I am someone who does not tend to forget and I have been an avid moments catcher, devout diary keeper and relentless absurd items collector from an early age –– naturally to document it all. I guess it also goes hand in hand with being a writer. We are obsessed with the moment. See eternity in it. We preserve feelings. Write both to set them free and hold them prisoner. We write to remember. And we write to relive things. Whether recounting, embellishing or even downgrading our musings, writing is genuinely living a point in time twice: in the moment, then in ink. Three times if, by all means, we consider reading as well. Notwithstanding, I have lived long enough to know that some days truly get lost in the mass, some thoughts will not care much for an afterthought – and even the strongest of emotions will be tamed. We simply cannot remember it all even when we keep the greatest days of our lives in shrines. Obviously, all the more when it comes to the trivial.

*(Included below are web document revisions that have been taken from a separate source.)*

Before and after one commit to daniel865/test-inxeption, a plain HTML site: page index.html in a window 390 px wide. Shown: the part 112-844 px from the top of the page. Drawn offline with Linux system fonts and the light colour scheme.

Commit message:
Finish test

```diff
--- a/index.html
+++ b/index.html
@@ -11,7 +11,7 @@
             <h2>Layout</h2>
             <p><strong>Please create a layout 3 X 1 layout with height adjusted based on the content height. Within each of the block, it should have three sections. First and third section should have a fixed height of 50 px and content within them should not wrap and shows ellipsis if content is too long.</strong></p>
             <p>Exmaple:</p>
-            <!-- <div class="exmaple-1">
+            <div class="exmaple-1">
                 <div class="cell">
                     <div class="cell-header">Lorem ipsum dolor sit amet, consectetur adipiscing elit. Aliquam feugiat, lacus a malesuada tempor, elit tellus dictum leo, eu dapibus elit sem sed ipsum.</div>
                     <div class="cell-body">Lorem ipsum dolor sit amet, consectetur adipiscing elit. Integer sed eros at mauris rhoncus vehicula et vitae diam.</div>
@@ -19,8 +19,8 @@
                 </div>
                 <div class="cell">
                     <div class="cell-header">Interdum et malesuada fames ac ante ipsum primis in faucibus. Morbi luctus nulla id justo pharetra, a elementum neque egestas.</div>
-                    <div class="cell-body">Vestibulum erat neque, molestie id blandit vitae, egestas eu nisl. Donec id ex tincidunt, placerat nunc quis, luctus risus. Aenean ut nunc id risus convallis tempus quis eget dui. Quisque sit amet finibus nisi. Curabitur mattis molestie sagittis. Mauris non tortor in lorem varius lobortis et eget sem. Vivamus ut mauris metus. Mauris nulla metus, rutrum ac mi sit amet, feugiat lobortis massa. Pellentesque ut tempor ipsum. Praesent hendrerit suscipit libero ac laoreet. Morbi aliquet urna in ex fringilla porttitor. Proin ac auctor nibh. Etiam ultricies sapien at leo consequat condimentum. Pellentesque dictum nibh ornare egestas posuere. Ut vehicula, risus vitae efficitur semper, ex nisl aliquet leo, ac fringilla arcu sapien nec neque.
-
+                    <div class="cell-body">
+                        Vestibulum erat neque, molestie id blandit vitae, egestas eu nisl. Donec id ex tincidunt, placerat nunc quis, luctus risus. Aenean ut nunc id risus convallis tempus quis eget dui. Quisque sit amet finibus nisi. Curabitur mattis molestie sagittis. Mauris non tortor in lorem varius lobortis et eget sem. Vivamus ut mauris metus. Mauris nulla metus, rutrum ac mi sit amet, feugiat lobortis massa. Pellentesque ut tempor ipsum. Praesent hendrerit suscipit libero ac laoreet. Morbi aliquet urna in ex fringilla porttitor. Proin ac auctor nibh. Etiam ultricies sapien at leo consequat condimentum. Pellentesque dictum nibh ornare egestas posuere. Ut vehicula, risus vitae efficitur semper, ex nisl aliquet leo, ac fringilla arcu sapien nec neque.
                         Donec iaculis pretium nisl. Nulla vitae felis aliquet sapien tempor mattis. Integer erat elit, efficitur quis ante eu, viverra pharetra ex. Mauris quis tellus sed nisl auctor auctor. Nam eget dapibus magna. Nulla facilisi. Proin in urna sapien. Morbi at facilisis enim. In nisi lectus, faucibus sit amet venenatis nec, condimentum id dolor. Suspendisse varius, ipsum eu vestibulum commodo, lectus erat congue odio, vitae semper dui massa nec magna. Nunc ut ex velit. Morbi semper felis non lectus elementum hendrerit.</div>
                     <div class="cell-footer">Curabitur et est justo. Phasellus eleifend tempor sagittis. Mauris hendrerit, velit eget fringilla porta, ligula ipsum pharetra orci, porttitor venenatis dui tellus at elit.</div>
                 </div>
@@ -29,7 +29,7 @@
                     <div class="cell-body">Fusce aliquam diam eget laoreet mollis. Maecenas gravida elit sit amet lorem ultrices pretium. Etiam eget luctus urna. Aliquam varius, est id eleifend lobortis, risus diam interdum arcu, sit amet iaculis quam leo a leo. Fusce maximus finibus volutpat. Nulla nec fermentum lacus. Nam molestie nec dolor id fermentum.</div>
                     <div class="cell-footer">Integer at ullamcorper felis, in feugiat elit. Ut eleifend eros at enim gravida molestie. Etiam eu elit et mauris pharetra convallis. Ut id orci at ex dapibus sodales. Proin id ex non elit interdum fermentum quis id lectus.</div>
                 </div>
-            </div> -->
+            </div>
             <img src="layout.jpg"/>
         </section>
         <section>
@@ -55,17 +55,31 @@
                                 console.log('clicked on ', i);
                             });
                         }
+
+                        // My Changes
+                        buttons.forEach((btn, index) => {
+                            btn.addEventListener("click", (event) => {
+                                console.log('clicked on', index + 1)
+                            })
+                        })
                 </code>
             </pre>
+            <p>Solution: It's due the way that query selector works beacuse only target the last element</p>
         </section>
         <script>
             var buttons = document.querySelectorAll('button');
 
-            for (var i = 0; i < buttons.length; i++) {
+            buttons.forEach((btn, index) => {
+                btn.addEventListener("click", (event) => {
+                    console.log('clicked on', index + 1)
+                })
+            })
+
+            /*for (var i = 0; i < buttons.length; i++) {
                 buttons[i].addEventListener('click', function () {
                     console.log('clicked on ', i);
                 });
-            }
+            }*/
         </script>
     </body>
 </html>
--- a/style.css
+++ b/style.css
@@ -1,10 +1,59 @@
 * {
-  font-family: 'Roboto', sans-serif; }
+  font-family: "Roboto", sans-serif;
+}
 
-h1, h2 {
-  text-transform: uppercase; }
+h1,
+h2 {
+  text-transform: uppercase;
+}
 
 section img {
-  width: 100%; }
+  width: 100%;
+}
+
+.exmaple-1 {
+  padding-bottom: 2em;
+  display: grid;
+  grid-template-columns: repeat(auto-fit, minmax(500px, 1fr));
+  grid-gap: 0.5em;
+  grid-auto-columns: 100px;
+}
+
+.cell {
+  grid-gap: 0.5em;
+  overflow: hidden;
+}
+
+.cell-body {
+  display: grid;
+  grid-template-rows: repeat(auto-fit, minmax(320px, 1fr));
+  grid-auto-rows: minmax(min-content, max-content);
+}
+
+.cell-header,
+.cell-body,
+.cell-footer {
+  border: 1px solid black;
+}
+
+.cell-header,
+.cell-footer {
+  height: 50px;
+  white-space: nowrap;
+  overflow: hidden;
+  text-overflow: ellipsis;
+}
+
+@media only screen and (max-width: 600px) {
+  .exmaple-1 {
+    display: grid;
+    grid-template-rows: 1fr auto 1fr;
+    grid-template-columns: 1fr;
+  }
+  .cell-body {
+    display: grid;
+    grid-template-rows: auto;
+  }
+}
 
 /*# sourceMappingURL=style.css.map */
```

I have always regarded traveling as the utmost privilege; and fact is, when the routine is disrupted entirely, we tend to think that we leave who we are at home. Actually, I discovered that quite the opposite happens: we bring our entire being with us. This time frame has a subtle way of letting the banal and the extraordinary meet; and in a trice, the past, present and future version of ourselves seem to mesh perfectly in unknown territories. Memories and dreams become one and the same in the present moment. More importantly, the more we explore, the more there is revival. The more we are disoriented, the more dissimilar the other culture is from our own, the more we understand that many things are wonderfully universal: kindness, laughter, freedom. In my case, I wondered why these atypical episodes stemming from former lifetimes all of a sudden crammed up in my head. They matter. They have always mattered. Then, the thread of my life felt flawless: every stage -- including the most ordinary, nearly forgotten ones -- led me to exactly where I was supposed to be. I found my vein as a writer in the ordinary long ago. Yet sometimes, it does take that extra to see beauty in it.
Glorious Mount Ararat before me in Armenia took me back to all those nights I was in the gutter – at the same time, that majestic view also summoned my ability to successfully pull myself together. Over and over again. Without question, no photograph will do justice to seeing the unique cave city of Vardzia with my own eyes. I had planned on going there, and there I was. Then, it had me be confident about the grandeur of my endeavours. I was so free because of techno in Bassiani, and it breathed life into those memories I had already felt that way. In thirteen years in the scene, there have been plenty. Still, this was another one that would go down in the books. Beautifully so, the past, present and future version of ourselves mesh perfectly on foreign grounds. Old impressions and new become one and the same in the present moment, this time frame subtly letting the banal and the extraordinary meet. Indeed, something sensational occurred to me during my trip to Georgia and Armenia: I celebrate the ordinary. I always have. And sometimes, it takes that extra to write about it.